Data extracted from a collection

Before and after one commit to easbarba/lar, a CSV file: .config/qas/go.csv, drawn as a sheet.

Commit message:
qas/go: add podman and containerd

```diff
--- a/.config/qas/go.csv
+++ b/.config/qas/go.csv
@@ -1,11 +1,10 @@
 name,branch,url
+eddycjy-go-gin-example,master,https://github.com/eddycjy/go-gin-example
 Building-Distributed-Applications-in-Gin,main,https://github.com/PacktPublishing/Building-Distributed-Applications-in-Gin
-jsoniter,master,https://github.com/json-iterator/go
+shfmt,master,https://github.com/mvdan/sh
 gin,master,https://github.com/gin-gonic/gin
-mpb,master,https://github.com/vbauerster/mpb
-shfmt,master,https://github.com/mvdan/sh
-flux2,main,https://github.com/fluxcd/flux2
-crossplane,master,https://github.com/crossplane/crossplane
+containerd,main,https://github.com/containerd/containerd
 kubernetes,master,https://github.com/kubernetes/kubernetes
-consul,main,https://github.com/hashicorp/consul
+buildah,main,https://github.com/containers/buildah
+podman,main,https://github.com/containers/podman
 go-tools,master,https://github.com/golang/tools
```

• **Description of the task**
All the data must be duplicated exactly, with nothing added or removed.

• **Output of the exercise**
Before and after one commit to easbarba/lar, a CSV file: .config/qas/go.csv, drawn as a sheet.

Commit message:
qas/go: add podman and containerd

```diff
--- a/.config/qas/go.csv
+++ b/.config/qas/go.csv
@@ -1,11 +1,10 @@
 name,branch,url
+eddycjy-go-gin-example,master,https://github.com/eddycjy/go-gin-example
 Building-Distributed-Applications-in-Gin,main,https://github.com/PacktPublishing/Building-Distributed-Applications-in-Gin
-jsoniter,master,https://github.com/json-iterator/go
+shfmt,master,https://github.com/mvdan/sh
 gin,master,https://github.com/gin-gonic/gin
-mpb,master,https://github.com/vbauerster/mpb
-shfmt,master,https://github.com/mvdan/sh
-flux2,main,https://github.com/fluxcd/flux2
-crossplane,master,https://github.com/crossplane/crossplane
+containerd,main,https://github.com/containerd/containerd
 kubernetes,master,https://github.com/kubernetes/kubernetes
-consul,main,https://github.com/hashicorp/consul
+buildah,main,https://github.com/containers/buildah
+podman,main,https://github.com/containers/podman
 go-tools,master,https://github.com/golang/tools
```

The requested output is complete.